Structured diff data:
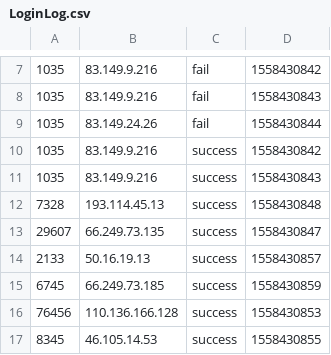
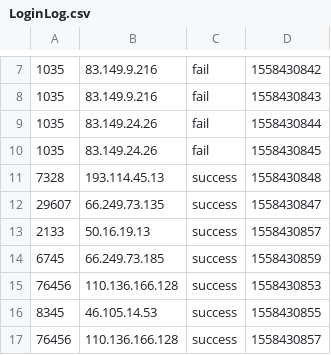
Before and after one commit to wuhutongchao/gmall-flink-0213, a CSV file: input/LoginLog.csv, drawn as a sheet; only a part is shown, gaps mark what is left out; the shorter side is filled out with more unchanged rows.

```diff
--- a/input/LoginLog.csv
+++ b/input/LoginLog.csv
@@ -9,4 +9,3 @@
 1035,83.149.24.26,fail,1558430844
-1035,83.149.9.216,success,1558430842
-1035,83.149.9.216,success,1558430843
+1035,83.149.24.26,fail,1558430845
 7328,193.114.45.13,success,1558430848
```
Also changed, not shown: 10 other files.
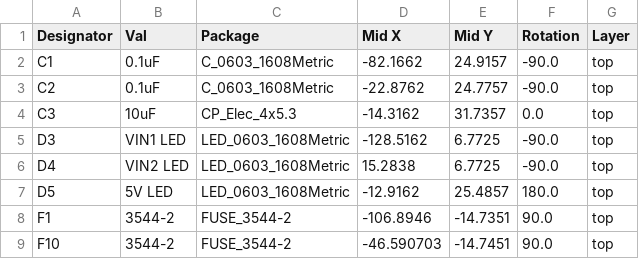
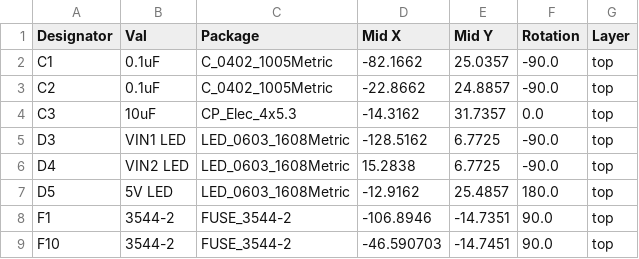
Before and after one commit to computergeek1507/PB_16, a CSV file: 16_Expansion_Dual_SMD/jlcpcb/production_files/CPL-PB_16.csv, drawn as a sheet; only a part is shown.

```diff
--- a/16_Expansion_Dual_SMD/jlcpcb/production_files/CPL-PB_16.csv
+++ b/16_Expansion_Dual_SMD/jlcpcb/production_files/CPL-PB_16.csv
@@ -1,4 +1,4 @@
 Designator,Val,Package,Mid X,Mid Y,Rotation,Layer
-C1,0.1uF,C_0603_1608Metric,-82.1662,24.9157,-90.0,top
-C2,0.1uF,C_0603_1608Metric,-22.8762,24.7757,-90.0,top
+C1,0.1uF,C_0402_1005Metric,-82.1662,25.0357,-90.0,top
+C2,0.1uF,C_0402_1005Metric,-22.8662,24.8857,-90.0,top
 C3,10uF,CP_Elec_4x5.3,-14.3162,31.7357,0.0,top
```
Also changed, not shown: 16_Expansion_Dual_SMD/jlcpcb/production_files/BOM-PB_16.csv, 7 other files.
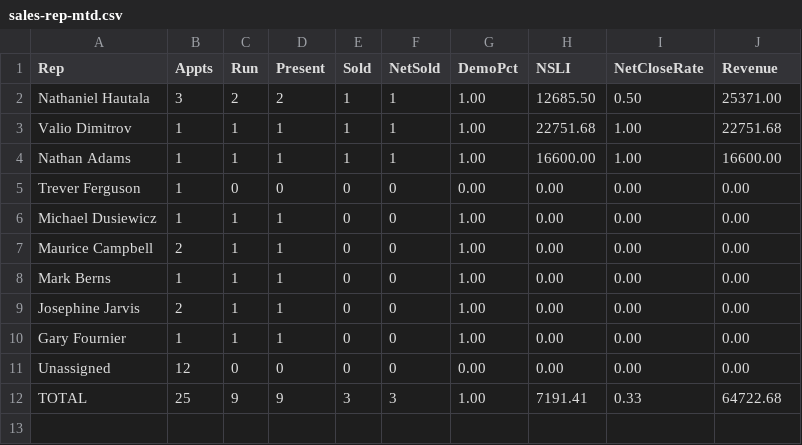
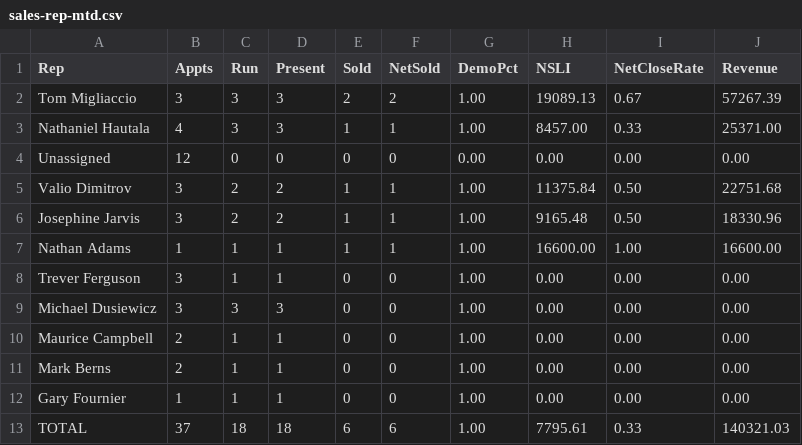
Before and after one commit to SeanSenno/rebath-sales-dashboard, a CSV file: data/sales-rep-mtd.csv, drawn as a sheet.

Commit message:
Daily refresh via Zap

```diff
--- a/data/sales-rep-mtd.csv
+++ b/data/sales-rep-mtd.csv
@@ -1,12 +1,13 @@
 Rep,Appts,Run,Present,Sold,NetSold,DemoPct,NSLI,NetCloseRate,Revenue
-Nathaniel Hautala,3,2,2,1,1,1.00,12685.50,0.50,25371.00
-Valio Dimitrov,1,1,1,1,1,1.00,22751.68,1.00,22751.68
+Tom Migliaccio,3,3,3,2,2,1.00,19089.13,0.67,57267.39
+Nathaniel Hautala,4,3,3,1,1,1.00,8457.00,0.33,25371.00
+Unassigned,12,0,0,0,0,0.00,0.00,0.00,0.00
+Valio Dimitrov,3,2,2,1,1,1.00,11375.84,0.50,22751.68
+Josephine Jarvis,3,2,2,1,1,1.00,9165.48,0.50,18330.96
 Nathan Adams,1,1,1,1,1,1.00,16600.00,1.00,16600.00
-Trever Ferguson,1,0,0,0,0,0.00,0.00,0.00,0.00
-Michael Dusiewicz,1,1,1,0,0,1.00,0.00,0.00,0.00
+Trever Ferguson,3,1,1,0,0,1.00,0.00,0.00,0.00
+Michael Dusiewicz,3,3,3,0,0,1.00,0.00,0.00,0.00
 Maurice Campbell,2,1,1,0,0,1.00,0.00,0.00,0.00
-Mark Berns,1,1,1,0,0,1.00,0.00,0.00,0.00
-Josephine Jarvis,2,1,1,0,0,1.00,0.00,0.00,0.00
+Mark Berns,2,1,1,0,0,1.00,0.00,0.00,0.00
 Gary Fournier,1,1,1,0,0,1.00,0.00,0.00,0.00
-Unassigned,12,0,0,0,0,0.00,0.00,0.00,0.00
-TOTAL,25,9,9,3,3,1.00,7191.41,0.33,64722.68
+TOTAL,37,18,18,6,6,1.00,7795.61,0.33,140321.03
```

Task prompt: Because the pictures are not wanted, retype only the text of every record, exactly as given.

Task result:
Before and after one commit to wuhutongchao/gmall-flink-0213, a CSV file: input/LoginLog.csv, drawn as a sheet; only a part is shown, gaps mark what is left out; the shorter side is filled out with more unchanged rows.

```diff
--- a/input/LoginLog.csv
+++ b/input/LoginLog.csv
@@ -9,4 +9,3 @@
 1035,83.149.24.26,fail,1558430844
-1035,83.149.9.216,success,1558430842
-1035,83.149.9.216,success,1558430843
+1035,83.149.24.26,fail,1558430845
 7328,193.114.45.13,success,1558430848
```
Also changed, not shown: 10 other files.
Before and after one commit to computergeek1507/PB_16, a CSV file: 16_Expansion_Dual_SMD/jlcpcb/production_files/CPL-PB_16.csv, drawn as a sheet; only a part is shown.

```diff
--- a/16_Expansion_Dual_SMD/jlcpcb/production_files/CPL-PB_16.csv
+++ b/16_Expansion_Dual_SMD/jlcpcb/production_files/CPL-PB_16.csv
@@ -1,4 +1,4 @@
 Designator,Val,Package,Mid X,Mid Y,Rotation,Layer
-C1,0.1uF,C_0603_1608Metric,-82.1662,24.9157,-90.0,top
-C2,0.1uF,C_0603_1608Metric,-22.8762,24.7757,-90.0,top
+C1,0.1uF,C_0402_1005Metric,-82.1662,25.0357,-90.0,top
+C2,0.1uF,C_0402_1005Metric,-22.8662,24.8857,-90.0,top
 C3,10uF,CP_Elec_4x5.3,-14.3162,31.7357,0.0,top
```
Also changed, not shown: 16_Expansion_Dual_SMD/jlcpcb/production_files/BOM-PB_16.csv, 7 other files.
Before and after one commit to SeanSenno/rebath-sales-dashboard, a CSV file: data/sales-rep-mtd.csv, drawn as a sheet.

Commit message:
Daily refresh via Zap

```diff
--- a/data/sales-rep-mtd.csv
+++ b/data/sales-rep-mtd.csv
@@ -1,12 +1,13 @@
 Rep,Appts,Run,Present,Sold,NetSold,DemoPct,NSLI,NetCloseRate,Revenue
-Nathaniel Hautala,3,2,2,1,1,1.00,12685.50,0.50,25371.00
-Valio Dimitrov,1,1,1,1,1,1.00,22751.68,1.00,22751.68
+Tom Migliaccio,3,3,3,2,2,1.00,19089.13,0.67,57267.39
+Nathaniel Hautala,4,3,3,1,1,1.00,8457.00,0.33,25371.00
+Unassigned,12,0,0,0,0,0.00,0.00,0.00,0.00
+Valio Dimitrov,3,2,2,1,1,1.00,11375.84,0.50,22751.68
+Josephine Jarvis,3,2,2,1,1,1.00,9165.48,0.50,18330.96
 Nathan Adams,1,1,1,1,1,1.00,16600.00,1.00,16600.00
-Trever Ferguson,1,0,0,0,0,0.00,0.00,0.00,0.00
-Michael Dusiewicz,1,1,1,0,0,1.00,0.00,0.00,0.00
+Trever Ferguson,3,1,1,0,0,1.00,0.00,0.00,0.00
+Michael Dusiewicz,3,3,3,0,0,1.00,0.00,0.00,0.00
 Maurice Campbell,2,1,1,0,0,1.00,0.00,0.00,0.00
-Mark Berns,1,1,1,0,0,1.00,0.00,0.00,0.00
-Josephine Jarvis,2,1,1,0,0,1.00,0.00,0.00,0.00
+Mark Berns,2,1,1,0,0,1.00,0.00,0.00,0.00
 Gary Fournier,1,1,1,0,0,1.00,0.00,0.00,0.00
-Unassigned,12,0,0,0,0,0.00,0.00,0.00,0.00
-TOTAL,25,9,9,3,3,1.00,7191.41,0.33,64722.68
+TOTAL,37,18,18,6,6,1.00,7795.61,0.33,140321.03
```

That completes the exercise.